··· Record set
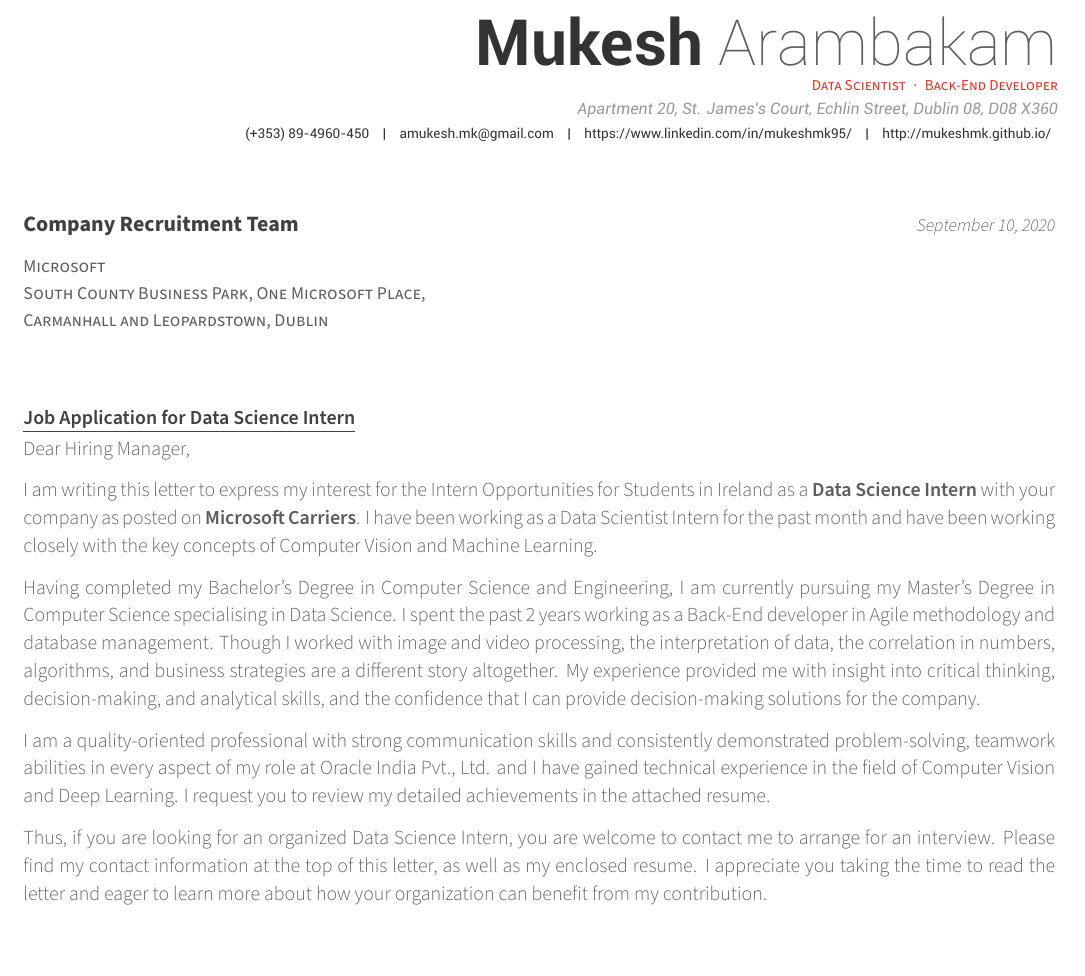
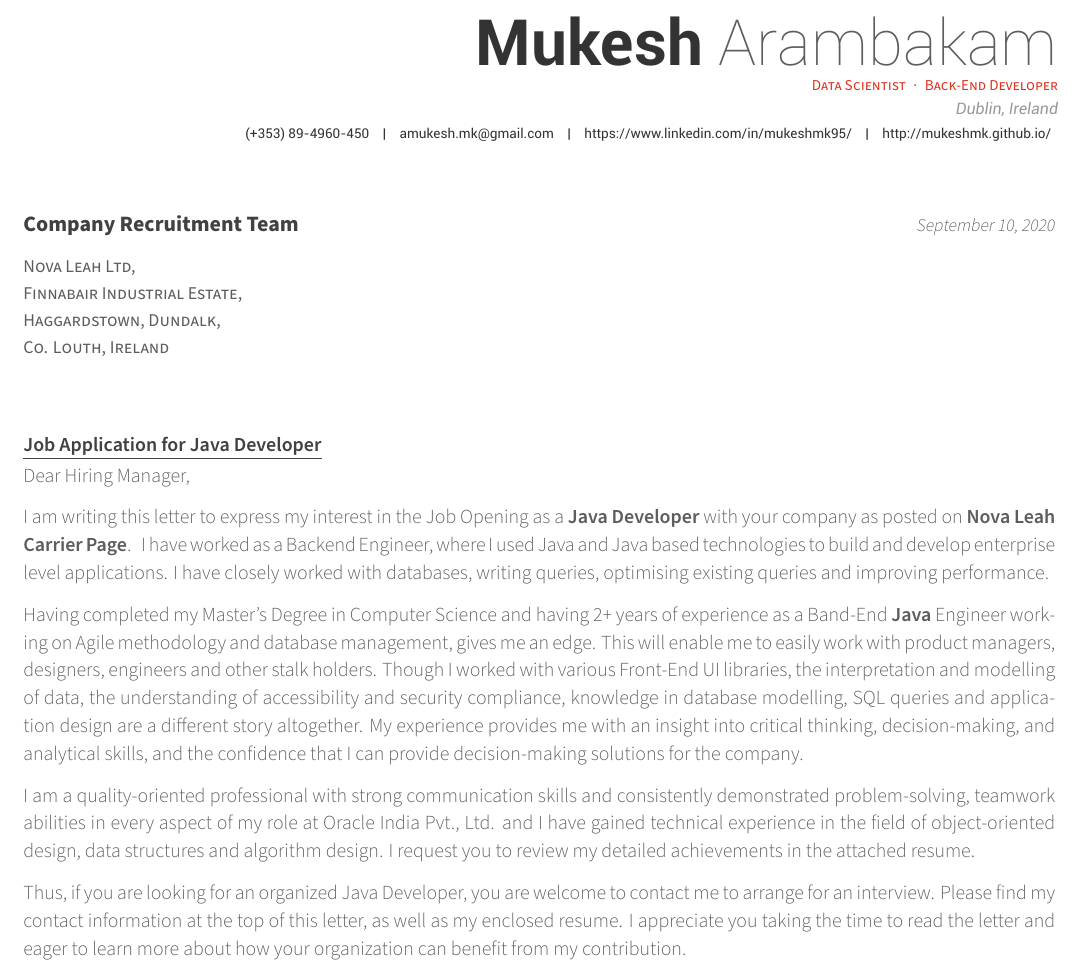
Before and after one commit to mukeshmk/my-cover-letter, a LaTeX CV (coverletter.tex, which reads coverletter/opening-be.tex, coverletter/opening-ds.tex, coverletter/skills-be.tex): part of the page, cut so that both start at the same text. Compiled offline with XeLaTeX.

Commit message:
updated CL with updated info for BE role

```diff
--- a/coverletter.tex
+++ b/coverletter.tex
@@ -66,7 +66,7 @@
 % \photo[circle,noedge,left]{profile}
 \name{Mukesh}{Arambakam}
 \position{Data Scientist{\enskip\cdotp\enskip}Back-End Developer}
-\address{Apartment 20, St. James's Court, Echlin Street, Dublin 08, D08 X360}
+\address{Dublin, Ireland}
 
 \ifthenelse{\value{ats}=1}
 {
@@ -103,9 +103,9 @@
 %%% Configure a directory location for sections
 \newcommand*{\sectiondir}{coverletter/}
 %%% Other
-\newcommand{\role}{Data Science Intern}
-\newcommand{\type}{Intern Opportunities for Students in Ireland}
-\newcommand{\postedloc}{Microsoft Carriers}
+\newcommand{\role}{Java Developer}
+\newcommand{\type}{Job Opening}
+\newcommand{\postedloc}{Nova Leah Carrier Page}
 
 
 %-------------------------------------------------------------------------------
@@ -116,9 +116,10 @@
 \recipient
   {Company Recruitment Team}
   {
-  Microsoft
-  \\ South County Business Park, One Microsoft Place,
-  \\ Carmanhall and Leopardstown, Dublin
+  Nova Leah Ltd,\\
+  Finnabair Industrial Estate,\\
+  Haggardstown, Dundalk, \\
+  Co. Louth, Ireland
   }
 % The date on the letter, default is the date of compilation
 \letterdate{\today}
@@ -135,6 +136,13 @@
 % Any enclosures with the letter
 \letterenclosure[Attached]{Resume}
 
+%%%%%%%%%%%%%%%%%%%%%%%%%%%%%%%%%%%%%%%%%%%%%%%%%%
+%     VARIABLE SET TO MAKE RESUME ATS COMPATIBLE
+%     SET DS_OR_BE as 1 for Data Science Resume
+%     SET DS_OR_BE as 0 for Back End Developer Resume
+%%%%%%%%%%%%%%%%%%%%%%%%%%%%%%%%%%%%%%%%%%%%%%%%%%%
+\newcounter{ds_or_be}
+\setcounter{ds_or_be}{0}
 
 %-------------------------------------------------------------------------------
 \begin{document}
@@ -158,14 +166,31 @@
 %-------------------------------------------------------------------------------
 \begin{cvletter}
 
-I am writing this letter to express my interest for the {\type} as a \textbf{\role} with your company as posted on \textbf{\postedloc}.
-I have been working as a Data Scientist Intern for the past month and have been working closely with the key concepts of Computer Vision and Machine Learning.
+I am writing this letter to express my interest in the {\type} as a \textbf{\role} with your company as posted on \textbf{\postedloc}.
+\ifthenelse{\value{ds_or_be}=1}
+{
+    I have worked as a Data Science Intern, where I used various statistical analysis and modelling techniques to unlock value and provided unique insights to solve real world problems. I also worked closely with the key concepts of Computer Vision and Machine Learning.
+}
+{
+    I have worked as a Backend Engineer, where I used Java and Java based technologies to build and develop enterprise level applications. I have closely worked with databases, writing queries, optimising existing queries and improving performance.
+}
 
 % PARA 1 %
-\import{\sectiondir}{opening-ds.tex}
+\ifthenelse{\value{ds_or_be}=1}
+{
+    % PARA 1 %
+    \import{\sectiondir}{opening-ds.tex}
 
-% PARA 2 %
-\import{\sectiondir}{skills-ds.tex}
+    % PARA 2 %
+    \import{\sectiondir}{skills-ds.tex}
+}
+{
+    % PARA 1 %
+    \import{\sectiondir}{opening-be.tex}
+
+    % PARA 2 %
+    \import{\sectiondir}{skills-be.tex}
+}
 
 % PARA 3 %
 \import{\sectiondir}{reiterate.tex}
--- /dev/null
+++ b/coverletter/opening-be.tex
@@ -0,0 +1,4 @@
+Having completed my Master’s Degree in Computer Science and having 2+ years of experience as a Band-End \textbf{Java} {Engineer} working on Agile methodology and database management, gives me an edge.
+This will enable me to easily work with product managers, designers, engineers and other stalk holders.
+{Though I worked with various Front-End UI libraries, the interpretation and modelling of data, the understanding of accessibility and security compliance, knowledge in database modelling, SQL queries and application design are a different story altogether.}
+My experience provides me with an insight into critical thinking, decision-making, and analytical skills, and the confidence that I can provide decision-making solutions for the company.
--- a/coverletter/opening-ds.tex
+++ b/coverletter/opening-ds.tex
@@ -1,3 +1,5 @@
-Having completed my Bachelor’s Degree in Computer Science and Engineering, I am currently pursuing my Master’s Degree in Computer Science specialising in Data Science. I spent the past 2 years working as a Back-End developer in Agile methodology and database management.
-{Though I worked with image and video processing, the interpretation of data, the correlation in numbers, algorithms, and business strategies are a different story altogether.}
+Having completed my Master’s Degree in Computer Science specialising in Data Science, spending the past 3 months working as a Data Science Intern along with my 2+ years of experience as a Band-End Developer working on Agile methodology and database management, gives me an edge.
+This will enable me to easily work with product managers, designers, engineers and other stalk holders.
+{Though I worked with Machine Learning and Computer Vision libraries, the interpretation and modelling of data, the correlation in numbers, knowledge in data analysis, statistical modelling, and machine learning are a different story altogether.}
+%{, algorithms, and business strategies}
 My experience provided me with insight into critical thinking, decision-making, and analytical skills, and the confidence that I can provide decision-making solutions for the company.
--- /dev/null
+++ b/coverletter/skills-be.tex
@@ -0,0 +1 @@
+I am a quality-oriented professional with strong communication skills and consistently demonstrated problem-solving, teamwork abilities in every aspect of my role at Oracle India Pvt., Ltd. and I have gained technical experience in the field of {object-oriented design, data structures and algorithm design}. I request you to review my detailed achievements in the attached resume.
--- a/coverletter/skills-ds.tex
+++ b/coverletter/skills-ds.tex
@@ -1 +1 @@
-I am a quality-oriented professional with strong communication skills and consistently demonstrated problem-solving, teamwork abilities in every aspect of my role at Oracle India Pvt., Ltd. and I have gained technical experience in the field of {Computer Vision and Deep Learning}. I request you to review my detailed achievements in the attached resume.
+I am a quality-oriented professional with strong communication skills and consistently demonstrated problem-solving, teamwork abilities in every aspect of my role at Oracle India Pvt., Ltd. and I have gained technical experience in the field of {Statistical Analytics, Data Modelling and Deep Learning}. I request you to review my detailed achievements in the attached resume.
```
······
Work required — The records above, minus their pictures, are to be returned verbatim.

Answer section —
Before and after one commit to mukeshmk/my-cover-letter, a LaTeX CV (coverletter.tex, which reads coverletter/opening-be.tex, coverletter/opening-ds.tex, coverletter/skills-be.tex): part of the page, cut so that both start at the same text. Compiled offline with XeLaTeX.

Commit message:
updated CL with updated info for BE role

```diff
--- a/coverletter.tex
+++ b/coverletter.tex
@@ -66,7 +66,7 @@
 % \photo[circle,noedge,left]{profile}
 \name{Mukesh}{Arambakam}
 \position{Data Scientist{\enskip\cdotp\enskip}Back-End Developer}
-\address{Apartment 20, St. James's Court, Echlin Street, Dublin 08, D08 X360}
+\address{Dublin, Ireland}
 
 \ifthenelse{\value{ats}=1}
 {
@@ -103,9 +103,9 @@
 %%% Configure a directory location for sections
 \newcommand*{\sectiondir}{coverletter/}
 %%% Other
-\newcommand{\role}{Data Science Intern}
-\newcommand{\type}{Intern Opportunities for Students in Ireland}
-\newcommand{\postedloc}{Microsoft Carriers}
+\newcommand{\role}{Java Developer}
+\newcommand{\type}{Job Opening}
+\newcommand{\postedloc}{Nova Leah Carrier Page}
 
 
 %-------------------------------------------------------------------------------
@@ -116,9 +116,10 @@
 \recipient
   {Company Recruitment Team}
   {
-  Microsoft
-  \\ South County Business Park, One Microsoft Place,
-  \\ Carmanhall and Leopardstown, Dublin
+  Nova Leah Ltd,\\
+  Finnabair Industrial Estate,\\
+  Haggardstown, Dundalk, \\
+  Co. Louth, Ireland
   }
 % The date on the letter, default is the date of compilation
 \letterdate{\today}
@@ -135,6 +136,13 @@
 % Any enclosures with the letter
 \letterenclosure[Attached]{Resume}
 
+%%%%%%%%%%%%%%%%%%%%%%%%%%%%%%%%%%%%%%%%%%%%%%%%%%
+%     VARIABLE SET TO MAKE RESUME ATS COMPATIBLE
+%     SET DS_OR_BE as 1 for Data Science Resume
+%     SET DS_OR_BE as 0 for Back End Developer Resume
+%%%%%%%%%%%%%%%%%%%%%%%%%%%%%%%%%%%%%%%%%%%%%%%%%%%
+\newcounter{ds_or_be}
+\setcounter{ds_or_be}{0}
 
 %-------------------------------------------------------------------------------
 \begin{document}
@@ -158,14 +166,31 @@
 %-------------------------------------------------------------------------------
 \begin{cvletter}
 
-I am writing this letter to express my interest for the {\type} as a \textbf{\role} with your company as posted on \textbf{\postedloc}.
-I have been working as a Data Scientist Intern for the past month and have been working closely with the key concepts of Computer Vision and Machine Learning.
+I am writing this letter to express my interest in the {\type} as a \textbf{\role} with your company as posted on \textbf{\postedloc}.
+\ifthenelse{\value{ds_or_be}=1}
+{
+    I have worked as a Data Science Intern, where I used various statistical analysis and modelling techniques to unlock value and provided unique insights to solve real world problems. I also worked closely with the key concepts of Computer Vision and Machine Learning.
+}
+{
+    I have worked as a Backend Engineer, where I used Java and Java based technologies to build and develop enterprise level applications. I have closely worked with databases, writing queries, optimising existing queries and improving performance.
+}
 
 % PARA 1 %
-\import{\sectiondir}{opening-ds.tex}
+\ifthenelse{\value{ds_or_be}=1}
+{
+    % PARA 1 %
+    \import{\sectiondir}{opening-ds.tex}
 
-% PARA 2 %
-\import{\sectiondir}{skills-ds.tex}
+    % PARA 2 %
+    \import{\sectiondir}{skills-ds.tex}
+}
+{
+    % PARA 1 %
+    \import{\sectiondir}{opening-be.tex}
+
+    % PARA 2 %
+    \import{\sectiondir}{skills-be.tex}
+}
 
 % PARA 3 %
 \import{\sectiondir}{reiterate.tex}
--- /dev/null
+++ b/coverletter/opening-be.tex
@@ -0,0 +1,4 @@
+Having completed my Master’s Degree in Computer Science and having 2+ years of experience as a Band-End \textbf{Java} {Engineer} working on Agile methodology and database management, gives me an edge.
+This will enable me to easily work with product managers, designers, engineers and other stalk holders.
+{Though I worked with various Front-End UI libraries, the interpretation and modelling of data, the understanding of accessibility and security compliance, knowledge in database modelling, SQL queries and application design are a different story altogether.}
+My experience provides me with an insight into critical thinking, decision-making, and analytical skills, and the confidence that I can provide decision-making solutions for the company.
--- a/coverletter/opening-ds.tex
+++ b/coverletter/opening-ds.tex
@@ -1,3 +1,5 @@
-Having completed my Bachelor’s Degree in Computer Science and Engineering, I am currently pursuing my Master’s Degree in Computer Science specialising in Data Science. I spent the past 2 years working as a Back-End developer in Agile methodology and database management.
-{Though I worked with image and video processing, the interpretation of data, the correlation in numbers, algorithms, and business strategies are a different story altogether.}
+Having completed my Master’s Degree in Computer Science specialising in Data Science, spending the past 3 months working as a Data Science Intern along with my 2+ years of experience as a Band-End Developer working on Agile methodology and database management, gives me an edge.
+This will enable me to easily work with product managers, designers, engineers and other stalk holders.
+{Though I worked with Machine Learning and Computer Vision libraries, the interpretation and modelling of data, the correlation in numbers, knowledge in data analysis, statistical modelling, and machine learning are a different story altogether.}
+%{, algorithms, and business strategies}
 My experience provided me with insight into critical thinking, decision-making, and analytical skills, and the confidence that I can provide decision-making solutions for the company.
--- /dev/null
+++ b/coverletter/skills-be.tex
@@ -0,0 +1 @@
+I am a quality-oriented professional with strong communication skills and consistently demonstrated problem-solving, teamwork abilities in every aspect of my role at Oracle India Pvt., Ltd. and I have gained technical experience in the field of {object-oriented design, data structures and algorithm design}. I request you to review my detailed achievements in the attached resume.
--- a/coverletter/skills-ds.tex
+++ b/coverletter/skills-ds.tex
@@ -1 +1 @@
-I am a quality-oriented professional with strong communication skills and consistently demonstrated problem-solving, teamwork abilities in every aspect of my role at Oracle India Pvt., Ltd. and I have gained technical experience in the field of {Computer Vision and Deep Learning}. I request you to review my detailed achievements in the attached resume.
+I am a quality-oriented professional with strong communication skills and consistently demonstrated problem-solving, teamwork abilities in every aspect of my role at Oracle India Pvt., Ltd. and I have gained technical experience in the field of {Statistical Analytics, Data Modelling and Deep Learning}. I request you to review my detailed achievements in the attached resume.
```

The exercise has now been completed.